by Anton Shilov
02/27/2003 | 08:03 PM
Intel is well-known among computer hardware enthusiasts for its constant changes of slots, sockets and other specifications of its microprocessors and platforms that hinder end users from upgrading their computers without need to buy a new mainboard for a new CPU. We all know how Slot 1 440LX-based mainboard became obsolete when Intel introduced Slot 1 440BX that was then replaced by FC-PGA 370 for Coppermine chips that was out spaced by FC-PGA 370 for Tualtin CPUs. We do not need to remind the owners of the first Pentium 4 processors about the move from Socket 423 to Socket 478 a year and 500MHz after the introduction. We also will not tell you about power consumption of 3.06GHz Pentium 4 chip that should be installed on the same Socket 478 mainboards, but made according to new design guidelines and based on newer chipsets with Hyper-Threading support. Do you think that Intel will give you, hardware enthusiasts, a rest for, at least, 1.5 years? No! Next year Intel plans to bring us new Socket T for its Prescott and Tejas processors, according to The Inquirer.
Next year the Santa Clara, California-based giant will release its new code-named Grantsdale chipsets and also introduce new processor packages. Reportedly Intel will utilise the so-called Socket T, LGA-775 package (LGA, land grid array) for future Prescott and Tejas chips to be launched in 2004. One of the most compelling motivations for using LGA socketing technology is the interconnection density that is achievable. Simply it will be cheaper and easier for Intel to use LGA instead of traditional socketing techniques in case of the high-end complex microprocessors next year.
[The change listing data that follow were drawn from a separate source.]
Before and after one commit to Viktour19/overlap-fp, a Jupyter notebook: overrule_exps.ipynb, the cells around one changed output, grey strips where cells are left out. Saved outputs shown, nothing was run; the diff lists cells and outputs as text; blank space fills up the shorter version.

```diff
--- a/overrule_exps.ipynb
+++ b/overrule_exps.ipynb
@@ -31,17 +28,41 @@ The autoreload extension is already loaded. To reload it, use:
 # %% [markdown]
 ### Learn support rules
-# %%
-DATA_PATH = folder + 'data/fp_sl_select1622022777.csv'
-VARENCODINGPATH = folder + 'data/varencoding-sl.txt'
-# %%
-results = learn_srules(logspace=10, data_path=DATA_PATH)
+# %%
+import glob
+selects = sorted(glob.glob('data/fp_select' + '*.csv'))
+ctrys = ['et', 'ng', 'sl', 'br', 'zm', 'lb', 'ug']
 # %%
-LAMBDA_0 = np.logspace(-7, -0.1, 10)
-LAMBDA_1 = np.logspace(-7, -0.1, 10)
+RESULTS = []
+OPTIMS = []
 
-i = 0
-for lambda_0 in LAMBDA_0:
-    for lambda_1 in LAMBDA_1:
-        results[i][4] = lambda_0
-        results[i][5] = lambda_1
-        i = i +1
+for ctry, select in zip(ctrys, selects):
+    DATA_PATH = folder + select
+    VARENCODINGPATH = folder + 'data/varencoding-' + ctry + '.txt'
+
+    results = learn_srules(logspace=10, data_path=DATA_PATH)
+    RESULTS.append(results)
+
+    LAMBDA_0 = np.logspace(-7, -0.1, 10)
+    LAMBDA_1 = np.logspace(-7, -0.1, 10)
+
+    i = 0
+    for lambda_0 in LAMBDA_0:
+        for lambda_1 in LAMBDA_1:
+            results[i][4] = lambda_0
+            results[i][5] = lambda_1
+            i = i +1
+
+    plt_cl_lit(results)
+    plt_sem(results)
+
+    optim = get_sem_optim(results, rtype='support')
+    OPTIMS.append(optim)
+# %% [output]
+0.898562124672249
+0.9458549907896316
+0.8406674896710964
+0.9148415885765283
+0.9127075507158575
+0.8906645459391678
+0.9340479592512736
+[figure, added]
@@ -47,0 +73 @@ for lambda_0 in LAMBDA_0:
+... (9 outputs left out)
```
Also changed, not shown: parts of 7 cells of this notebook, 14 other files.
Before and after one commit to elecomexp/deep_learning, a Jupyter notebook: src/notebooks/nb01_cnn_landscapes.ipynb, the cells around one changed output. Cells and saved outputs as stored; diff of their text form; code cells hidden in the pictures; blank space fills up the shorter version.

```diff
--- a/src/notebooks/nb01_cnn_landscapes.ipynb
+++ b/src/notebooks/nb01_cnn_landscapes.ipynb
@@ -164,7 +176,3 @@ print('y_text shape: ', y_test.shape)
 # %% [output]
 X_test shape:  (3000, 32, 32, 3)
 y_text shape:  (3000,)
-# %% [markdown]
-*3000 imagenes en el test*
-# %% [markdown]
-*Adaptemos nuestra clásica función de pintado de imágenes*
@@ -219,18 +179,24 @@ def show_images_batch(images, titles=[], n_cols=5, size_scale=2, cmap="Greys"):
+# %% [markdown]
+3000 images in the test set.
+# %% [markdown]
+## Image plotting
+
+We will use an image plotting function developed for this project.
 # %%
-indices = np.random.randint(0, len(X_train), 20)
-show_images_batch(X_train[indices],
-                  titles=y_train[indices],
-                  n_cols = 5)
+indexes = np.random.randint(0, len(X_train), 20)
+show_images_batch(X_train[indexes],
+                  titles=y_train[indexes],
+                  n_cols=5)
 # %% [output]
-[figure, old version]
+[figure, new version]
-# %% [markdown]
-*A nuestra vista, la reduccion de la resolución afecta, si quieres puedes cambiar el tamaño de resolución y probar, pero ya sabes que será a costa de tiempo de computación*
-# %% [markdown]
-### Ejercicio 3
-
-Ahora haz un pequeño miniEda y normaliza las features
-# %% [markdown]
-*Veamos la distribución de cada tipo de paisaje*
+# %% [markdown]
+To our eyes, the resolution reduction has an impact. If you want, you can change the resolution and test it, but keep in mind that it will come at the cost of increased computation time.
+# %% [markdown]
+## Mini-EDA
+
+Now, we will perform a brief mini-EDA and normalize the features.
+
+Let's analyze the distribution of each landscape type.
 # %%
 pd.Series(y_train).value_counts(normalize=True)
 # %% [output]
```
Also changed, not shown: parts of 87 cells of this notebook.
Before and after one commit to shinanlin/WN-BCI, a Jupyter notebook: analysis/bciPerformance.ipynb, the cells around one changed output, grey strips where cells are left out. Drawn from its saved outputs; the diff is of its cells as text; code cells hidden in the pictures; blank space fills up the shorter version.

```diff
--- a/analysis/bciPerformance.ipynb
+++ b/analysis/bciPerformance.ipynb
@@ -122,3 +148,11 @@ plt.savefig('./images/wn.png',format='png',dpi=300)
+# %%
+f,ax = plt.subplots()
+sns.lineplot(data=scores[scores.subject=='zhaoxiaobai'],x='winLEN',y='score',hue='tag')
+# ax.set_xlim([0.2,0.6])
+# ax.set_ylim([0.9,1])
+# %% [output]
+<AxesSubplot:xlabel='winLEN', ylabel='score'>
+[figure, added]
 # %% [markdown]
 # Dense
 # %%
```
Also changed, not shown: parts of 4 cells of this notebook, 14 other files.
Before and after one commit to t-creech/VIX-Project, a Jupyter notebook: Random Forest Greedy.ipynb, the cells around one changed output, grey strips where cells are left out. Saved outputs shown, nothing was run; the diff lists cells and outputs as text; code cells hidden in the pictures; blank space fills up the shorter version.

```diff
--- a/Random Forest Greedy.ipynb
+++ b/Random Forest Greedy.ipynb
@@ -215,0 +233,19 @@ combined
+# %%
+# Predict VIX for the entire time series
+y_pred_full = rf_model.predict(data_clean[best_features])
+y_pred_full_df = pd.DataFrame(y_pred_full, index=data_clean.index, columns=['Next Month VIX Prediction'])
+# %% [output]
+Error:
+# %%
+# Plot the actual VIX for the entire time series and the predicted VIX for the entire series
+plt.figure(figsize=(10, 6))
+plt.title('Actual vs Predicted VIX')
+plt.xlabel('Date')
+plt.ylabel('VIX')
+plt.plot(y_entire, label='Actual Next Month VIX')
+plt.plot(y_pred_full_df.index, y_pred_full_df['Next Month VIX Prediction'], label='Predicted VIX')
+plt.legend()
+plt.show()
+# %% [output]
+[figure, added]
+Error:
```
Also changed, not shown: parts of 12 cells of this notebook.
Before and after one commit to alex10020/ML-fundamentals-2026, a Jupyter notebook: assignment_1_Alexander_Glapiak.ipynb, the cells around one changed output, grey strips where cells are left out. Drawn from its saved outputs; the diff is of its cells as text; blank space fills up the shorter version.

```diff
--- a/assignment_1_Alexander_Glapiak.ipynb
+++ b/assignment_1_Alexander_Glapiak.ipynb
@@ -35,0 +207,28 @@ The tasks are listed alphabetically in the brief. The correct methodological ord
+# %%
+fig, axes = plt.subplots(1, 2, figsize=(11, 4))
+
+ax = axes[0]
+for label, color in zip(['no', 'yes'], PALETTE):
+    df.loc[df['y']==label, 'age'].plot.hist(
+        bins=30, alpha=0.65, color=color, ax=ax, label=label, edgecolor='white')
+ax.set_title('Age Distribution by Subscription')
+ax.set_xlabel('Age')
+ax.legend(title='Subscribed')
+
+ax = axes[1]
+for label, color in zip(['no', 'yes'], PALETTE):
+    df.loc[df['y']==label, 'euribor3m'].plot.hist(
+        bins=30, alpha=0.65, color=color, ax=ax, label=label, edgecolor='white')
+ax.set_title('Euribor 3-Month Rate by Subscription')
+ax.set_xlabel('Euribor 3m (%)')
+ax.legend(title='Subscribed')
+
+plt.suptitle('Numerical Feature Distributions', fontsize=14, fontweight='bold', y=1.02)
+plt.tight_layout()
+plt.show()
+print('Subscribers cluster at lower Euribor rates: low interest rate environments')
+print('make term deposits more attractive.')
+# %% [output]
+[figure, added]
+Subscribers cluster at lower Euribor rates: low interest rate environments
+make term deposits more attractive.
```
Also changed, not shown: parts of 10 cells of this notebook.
It is reported that Grantsdale platform will support DDR-II SDRAM 533MHz and will be launched sometimes after Prescott launch. Unfortunately, there are still concerns about DDR-II availability in early 2004, so, we cannot be so sure that Intel may actually start delivering the platform in the first half of the year. The second half does looks more logical in this case. We learnt earlier that Prescott processors will utilise 1066MHz Quad Pumped Bus eventually (see February 14, 2003 news-story), so, the platform with dual-channel DDR-II SDRAM 533MHz support will definitely be required. We also already know that Tejas-supporting platform will be fully based on PCI-Express technology (see February 20, 2003 news-story) and accompanied by ICH6 I/O controller that is set to come in April 2004 (see October 28, 2002 news-story). In short, massive availability of the platform depends on a lot of factors.
We can make an assumption that Intel will have two platforms for the Prescott processors next year. One will be Socket 478 platform unveiled in the first half of 2003 for CPUs with 800MHz QPB, another will be launched in 2004 (no precise information when exactly) and will be much more innovative and powerful. I believe that Socket T will be utilised for 1066MHz Quad Pumped Bus-supporting chips, though, nothing can stop Intel from canceling the Socket 478 platform after certain clock-rate is achieved and force enthusiasts to buy new mainboards.
Remember that all roadmaps are subject to change without notice.